Cover imageEnding on a high note, at least I hope so, with Ali Smith’s Autumn which sounds a little experimental. I was defeated by the blurb for Smith’s last novel, How to Be Both, and it looks like I may well be again with this one. It is, apparently, ‘a stripped-branches take on popular culture, and a meditation, in a world growing ever more bordered and exclusive, on what richness and worth are, what harvest means’. It’s the first instalment in a quartet named Seasonal – ‘four standalone books, separate yet interconnected and cyclical (as the seasons are), exploring what time is, how we experience it, and the recurring markers in the shapes our lives take and in our ways with narrative.

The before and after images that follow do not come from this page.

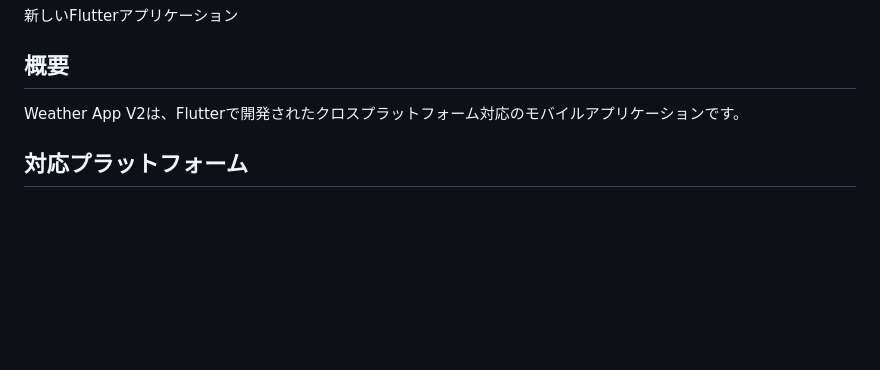
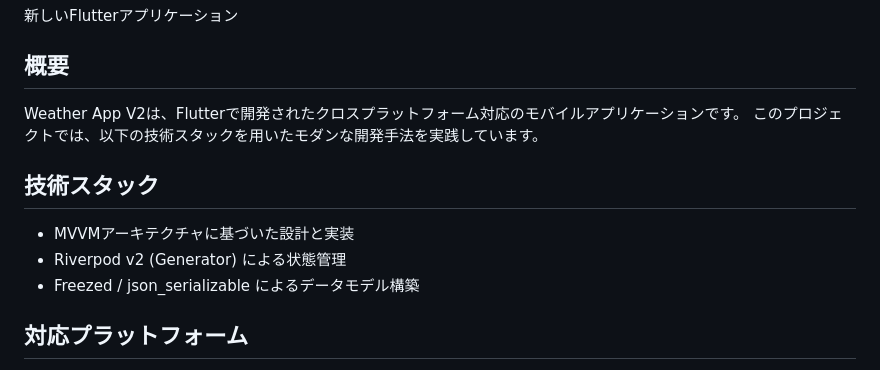
Before and after one commit to yuina-niijima/Weather_App_V2, a Markdown page: README.md, the part around the change. Drawn GitHub-style; blank space fills up the shorter version.

Commit message:
概要をV2に対応し、使用する技術スタックを追加しました。

```diff
--- a/README.md
+++ b/README.md
@@ -5,6 +5,12 @@
 ## 概要
 
 Weather App V2は、Flutterで開発されたクロスプラットフォーム対応のモバイルアプリケーションです。
+このプロジェクトでは、以下の技術スタックを用いたモダンな開発手法を実践しています。
+
+## 技術スタック
+- MVVMアーキテクチャに基づいた設計と実装
+- Riverpod v2 (Generator) による状態管理
+- Freezed / json_serializable によるデータモデル構築
 
 ## 対応プラットフォーム
 
```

From the imagination of the peerless Ali Smith comes a shape-shifting series, wide-ranging in timescale and light-footed through histories, and a story about ageing and time and love and stories themselves’. There we are then.

That’s it for October. As ever, a click on a title will take you to a more detailed synopsis should you want to know more. Paperbacks soon…

Paperbacks to Look Out For in April 2015: Part 1

Cover imageAs you can tell from the title there are so many tasty paperbacks on offer in April that I’m gong to have to spread them across two posts. Such a shame! I’ll kick off with the novel that will no doubt be top of many readers’ lists, Ali Smith’s Baileys Prize longlisted How to Be Both which alternates between the stories of a Renaissance artist and a contemporary teenager. It was described by the Goldsmith Prize judges as a book that ‘pushes the novel into thrilling new shapes’ and Jacqui’s excellent review at JacquiWine’s Journal has whetted my appetite for it even more.

Less well known but still one to look forward to, Lisa Moore’s Giller Prize shortlisted Caught follows prison escapee David Slaney who embarks on a road trip in 1978 hoping to find a new life, encountering friends, foes, undercover cops not to mention all the weather that Canada can throw at him along the way. I very much enjoyed February, Moore’s sensitive novel about the consequences of the sinking of the Ocean Ranger oil rig in 1982, so I’m looking forward to this one.

My third choice, and another Canadian one, is MiriamToews’ All My Puny Sorrows. Although I was a little underwhelmed by her much-lauded debut, A Complicated Kindness, I very much enjoyed Irma Voth so have hopes for this one which explores the painful dilemma faced by Yoli whose beloved, apparently happy and successful sister has attempted suicide. Is it time to let Elf go? Reviewers described Toews’ writing as exquisite and heart-wrenching.

Earlier this year I read Darragh McKeon’s All That is Solid Melts into Air which felt quite timely set, as it is, in Ukraine. Ten years in the writing, it’s about the catastrophic explosion at the Chernobyl nuclear plant which resulted in radioactive contamination on a horrific scale made all the more disastrous by the authorities’ attempted cover up. McKeon’s elegantly expressed novel explores the tragedy through the experiences of a doctor, his ex-wife and her child prodigy nephew. Colm Tóibín described it as ‘daring, ambitious, epic, moving’ and I won’t argue with that.

Last, but by no means least for me, is Antoine Laurain’s The Red Notebook. Laurain’s The Cover imagePresident’s Hat was one of my favourite books of 2013. The Red Notebook follows bookseller Laurent Letellier who finds an abandoned handbag containing little but the eponymous notebook. As Laurent leafs through it he becomes increasingly determined to find the woman whose jottings reveal someone he very much wants to meet but with no contact details what are his chances? If this is even half as good as The President’s Hat – and Janet’s review at From First Page to Last suggests it is – I’ll be a happy woman.

That’s the first half of April’s affordable treats. A click on the titles not linked to a review will take you to Waterstones website for a more detailed synopsis, and if you want to check out my April hardback choices here they are. My second post on April paperbacks to look out for will be up in a week or so.